* _What needs to be done_: Bring together all lines of the material below that contain the string "marquee".

* _Material for this task_:
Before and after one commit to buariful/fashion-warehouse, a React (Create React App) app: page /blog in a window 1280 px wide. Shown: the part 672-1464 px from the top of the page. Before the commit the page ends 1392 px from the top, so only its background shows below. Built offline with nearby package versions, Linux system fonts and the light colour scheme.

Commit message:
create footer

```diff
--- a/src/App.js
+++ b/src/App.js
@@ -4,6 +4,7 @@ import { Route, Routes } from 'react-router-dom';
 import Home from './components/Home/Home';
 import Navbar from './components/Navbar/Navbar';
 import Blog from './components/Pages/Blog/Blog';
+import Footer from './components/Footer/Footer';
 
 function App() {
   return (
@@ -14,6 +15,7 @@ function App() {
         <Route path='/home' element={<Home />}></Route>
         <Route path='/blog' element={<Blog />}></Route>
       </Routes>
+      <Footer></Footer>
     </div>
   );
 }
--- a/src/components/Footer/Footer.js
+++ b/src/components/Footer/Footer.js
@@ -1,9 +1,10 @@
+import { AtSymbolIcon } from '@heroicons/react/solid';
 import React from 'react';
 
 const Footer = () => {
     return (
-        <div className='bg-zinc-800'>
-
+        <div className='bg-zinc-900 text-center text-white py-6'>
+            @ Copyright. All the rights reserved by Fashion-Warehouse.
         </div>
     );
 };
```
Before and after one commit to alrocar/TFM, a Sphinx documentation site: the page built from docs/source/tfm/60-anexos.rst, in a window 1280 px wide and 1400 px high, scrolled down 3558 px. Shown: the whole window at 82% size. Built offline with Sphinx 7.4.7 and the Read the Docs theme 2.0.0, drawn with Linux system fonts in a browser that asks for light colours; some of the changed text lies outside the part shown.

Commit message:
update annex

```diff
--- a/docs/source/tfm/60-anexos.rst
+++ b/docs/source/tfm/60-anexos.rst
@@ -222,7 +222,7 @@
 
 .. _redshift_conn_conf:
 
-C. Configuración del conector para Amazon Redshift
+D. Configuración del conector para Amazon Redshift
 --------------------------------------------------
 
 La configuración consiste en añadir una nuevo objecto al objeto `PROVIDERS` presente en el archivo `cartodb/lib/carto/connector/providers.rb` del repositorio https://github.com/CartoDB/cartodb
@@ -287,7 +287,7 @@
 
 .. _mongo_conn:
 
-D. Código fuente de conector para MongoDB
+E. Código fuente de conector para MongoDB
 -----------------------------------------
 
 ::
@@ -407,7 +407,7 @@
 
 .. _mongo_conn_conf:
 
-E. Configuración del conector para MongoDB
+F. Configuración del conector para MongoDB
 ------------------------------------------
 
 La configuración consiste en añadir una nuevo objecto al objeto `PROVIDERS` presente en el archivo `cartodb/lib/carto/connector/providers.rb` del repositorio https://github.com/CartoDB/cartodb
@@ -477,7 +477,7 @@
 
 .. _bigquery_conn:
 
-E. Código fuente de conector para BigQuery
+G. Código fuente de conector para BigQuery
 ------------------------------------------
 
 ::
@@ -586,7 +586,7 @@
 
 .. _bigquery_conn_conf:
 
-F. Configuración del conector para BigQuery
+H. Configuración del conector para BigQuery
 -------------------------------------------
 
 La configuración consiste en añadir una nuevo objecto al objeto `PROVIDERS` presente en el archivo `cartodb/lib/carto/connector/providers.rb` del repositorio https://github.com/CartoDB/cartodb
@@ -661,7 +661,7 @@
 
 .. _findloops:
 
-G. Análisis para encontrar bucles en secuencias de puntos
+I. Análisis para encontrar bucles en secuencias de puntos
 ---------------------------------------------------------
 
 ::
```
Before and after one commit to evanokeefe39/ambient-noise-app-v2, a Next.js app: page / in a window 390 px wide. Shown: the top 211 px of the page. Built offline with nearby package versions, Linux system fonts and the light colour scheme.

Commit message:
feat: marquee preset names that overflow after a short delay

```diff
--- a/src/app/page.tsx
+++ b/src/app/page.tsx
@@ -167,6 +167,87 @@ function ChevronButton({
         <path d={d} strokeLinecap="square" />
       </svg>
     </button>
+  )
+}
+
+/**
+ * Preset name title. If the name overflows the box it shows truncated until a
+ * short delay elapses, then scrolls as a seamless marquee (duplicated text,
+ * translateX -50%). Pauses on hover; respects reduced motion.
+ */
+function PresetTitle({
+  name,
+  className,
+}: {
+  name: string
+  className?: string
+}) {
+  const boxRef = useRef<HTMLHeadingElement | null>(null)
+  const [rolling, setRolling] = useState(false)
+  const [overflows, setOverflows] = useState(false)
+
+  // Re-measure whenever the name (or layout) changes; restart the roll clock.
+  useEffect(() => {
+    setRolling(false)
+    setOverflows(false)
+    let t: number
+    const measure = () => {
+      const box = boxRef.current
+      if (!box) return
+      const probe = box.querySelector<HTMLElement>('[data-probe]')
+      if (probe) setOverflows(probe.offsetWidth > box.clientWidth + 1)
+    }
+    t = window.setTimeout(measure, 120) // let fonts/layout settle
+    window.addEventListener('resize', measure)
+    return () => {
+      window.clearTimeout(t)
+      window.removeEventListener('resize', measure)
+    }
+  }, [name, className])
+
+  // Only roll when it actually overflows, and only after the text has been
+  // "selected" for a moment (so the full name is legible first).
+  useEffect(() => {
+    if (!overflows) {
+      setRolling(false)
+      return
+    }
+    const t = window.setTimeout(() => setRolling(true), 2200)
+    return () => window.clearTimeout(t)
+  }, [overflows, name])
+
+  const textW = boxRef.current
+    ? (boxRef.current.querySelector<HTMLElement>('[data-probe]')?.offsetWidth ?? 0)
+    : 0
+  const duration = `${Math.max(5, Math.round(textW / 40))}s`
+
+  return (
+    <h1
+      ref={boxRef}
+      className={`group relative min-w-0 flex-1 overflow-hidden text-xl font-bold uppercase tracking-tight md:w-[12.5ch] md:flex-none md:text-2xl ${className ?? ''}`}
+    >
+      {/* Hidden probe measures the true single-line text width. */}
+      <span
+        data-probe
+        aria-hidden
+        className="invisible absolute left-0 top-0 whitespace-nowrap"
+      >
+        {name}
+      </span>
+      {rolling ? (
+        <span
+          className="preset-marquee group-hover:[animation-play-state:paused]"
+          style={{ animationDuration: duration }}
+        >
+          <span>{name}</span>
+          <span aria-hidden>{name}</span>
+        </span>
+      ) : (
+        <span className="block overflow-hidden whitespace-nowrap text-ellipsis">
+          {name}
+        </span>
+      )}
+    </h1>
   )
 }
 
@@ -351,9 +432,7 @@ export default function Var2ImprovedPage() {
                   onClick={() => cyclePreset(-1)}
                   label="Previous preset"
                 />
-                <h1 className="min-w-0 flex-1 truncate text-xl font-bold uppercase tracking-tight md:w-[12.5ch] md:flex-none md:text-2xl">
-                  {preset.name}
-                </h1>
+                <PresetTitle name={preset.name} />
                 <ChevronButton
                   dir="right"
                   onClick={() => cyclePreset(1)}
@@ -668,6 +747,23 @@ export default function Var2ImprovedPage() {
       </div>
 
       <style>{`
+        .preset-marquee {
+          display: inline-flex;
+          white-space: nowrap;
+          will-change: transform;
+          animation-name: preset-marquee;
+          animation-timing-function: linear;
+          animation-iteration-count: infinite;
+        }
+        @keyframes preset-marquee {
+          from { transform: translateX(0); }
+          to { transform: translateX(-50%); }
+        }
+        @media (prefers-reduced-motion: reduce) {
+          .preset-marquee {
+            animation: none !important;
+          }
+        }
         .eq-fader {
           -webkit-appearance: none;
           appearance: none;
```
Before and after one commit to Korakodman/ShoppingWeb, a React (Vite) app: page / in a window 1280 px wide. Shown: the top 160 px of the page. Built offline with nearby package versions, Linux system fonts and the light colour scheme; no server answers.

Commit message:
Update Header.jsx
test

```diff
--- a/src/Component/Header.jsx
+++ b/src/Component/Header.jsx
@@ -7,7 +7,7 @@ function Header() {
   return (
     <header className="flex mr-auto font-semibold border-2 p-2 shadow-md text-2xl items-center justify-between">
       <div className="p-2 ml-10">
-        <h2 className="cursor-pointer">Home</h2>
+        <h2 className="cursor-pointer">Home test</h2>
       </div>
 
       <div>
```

* _Task answer_:
feat: marquee preset names that overflow after a short delay
+ * short delay elapses, then scrolls as a seamless marquee (duplicated text,
+          className="preset-marquee group-hover:[animation-play-state:paused]"
+        .preset-marquee {
+          animation-name: preset-marquee;
+        @keyframes preset-marquee {
+          .preset-marquee {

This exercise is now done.